Of all of the people in the LGBTQ community, transgenders are probably the least understood. A transgender person is someone does not feel comfortable in their body. They may feel like a female trapped inside of a man’s body (male-to-female, or MtF), or a male trapped inside of a woman’s body (female-to-male, or FtM). Gender Identity is how you feel yourself to be – either male or female, whether that matches your biological sex or not. After realizing that you are more comfortable living completely as the ‘opposite’ gender, there is a long and intense journey ahead of you. Through therapy, hormonal treatment, legal paperwork (for changing your name and sex), and sexual reassignment surgery, it is very possible to live completely as a man or woman, whichever is right for you.

Many people will question why a transgendered person cannot “just accept what they were born as.” However, anyone who has been unhappy within themselves knows that change must occur for true happiness. Accepting yourself as transgender, if that indeed is correct for you, is the first step discovering who you are and where you will go in life. From there, your true self will blossom not only within, but externally as well. Once you accept yourself, people are more likely to accept you as well.

Youth First Texas has a Gender Identity group the second and fourth Thursday of every month. At 7:30, a group of volunteers who have been in your positon, peers who also consider themselves transgender, and those who simply want to learn more about transgenderism gather together to discuss the trials and accomplishments that follow your personal acknowledgement of yourself.

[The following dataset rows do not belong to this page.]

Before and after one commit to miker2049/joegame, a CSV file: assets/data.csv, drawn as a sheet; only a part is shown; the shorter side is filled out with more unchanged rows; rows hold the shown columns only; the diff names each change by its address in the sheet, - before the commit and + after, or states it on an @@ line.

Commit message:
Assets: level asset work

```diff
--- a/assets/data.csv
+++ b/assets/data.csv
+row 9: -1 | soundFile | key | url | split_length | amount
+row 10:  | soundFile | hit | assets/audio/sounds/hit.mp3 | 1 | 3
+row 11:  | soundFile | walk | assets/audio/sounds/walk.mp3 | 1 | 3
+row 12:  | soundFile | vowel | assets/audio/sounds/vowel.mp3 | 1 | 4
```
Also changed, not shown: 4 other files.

Am I Queer?

Queer is defined as “strange or odd from a conventional viewpoint.” Many people in the LGBT community will add a Q for Queer. This is because there are several people who find themselves not straight, but not gay, lesbian, bisexual, or transgender either. There are several different categories that a person can fall under; here are just a few:

Gender Bender – blurs the lines of gender by presenting him/herself in a non-gender specific (or multi-gendered) manner; may, for example, wear a business suit with a short, male haircut, but also have on high-heeled shoes and makeup

Androgyne – does not fit clearly into the gender binary (male OR female) and sometimes may find him/herself genderless; many times, will identify him/herself as ‘mentally between male and female’; at first glance, the biological sex of the person may be unidentifiable; typically identify him/herself as pansexual or asexual; may ask people to refer to them with gender neutral (or genderless) pronouns, such as “hir” (pronounced ‘here’) and ”zie” (pronounced ‘zee’)

Pansexual – can be attracted physically, emotionally, romantically, and sexually to anyone, regardless of gender or sex; inclusive of bisexual (finds both males and females attractive) but also includes transgenders, androgens, and gender benders

Asexual – does not experience sexual attraction

Am I an Ally?

The term Ally encompasses a wide variety of people. Most commonly, allies are considered to be people who do not identify as LGBT but are supportive of the LGBT community and often work with them to achieve their goals. An ally can be a best friend, a mentor, even occasionally a parent. An ally can fill many roles, from trusted confidante to advocate.

The role of an ally also works within the LGBT community. A youth who identifies as gay can also be an ally to the transgender community, or a youth who identifies as lesbian can be an ally to the bisexual community. By forming such ties, the community finds a deeper understanding among its members, creating a better sense of unity.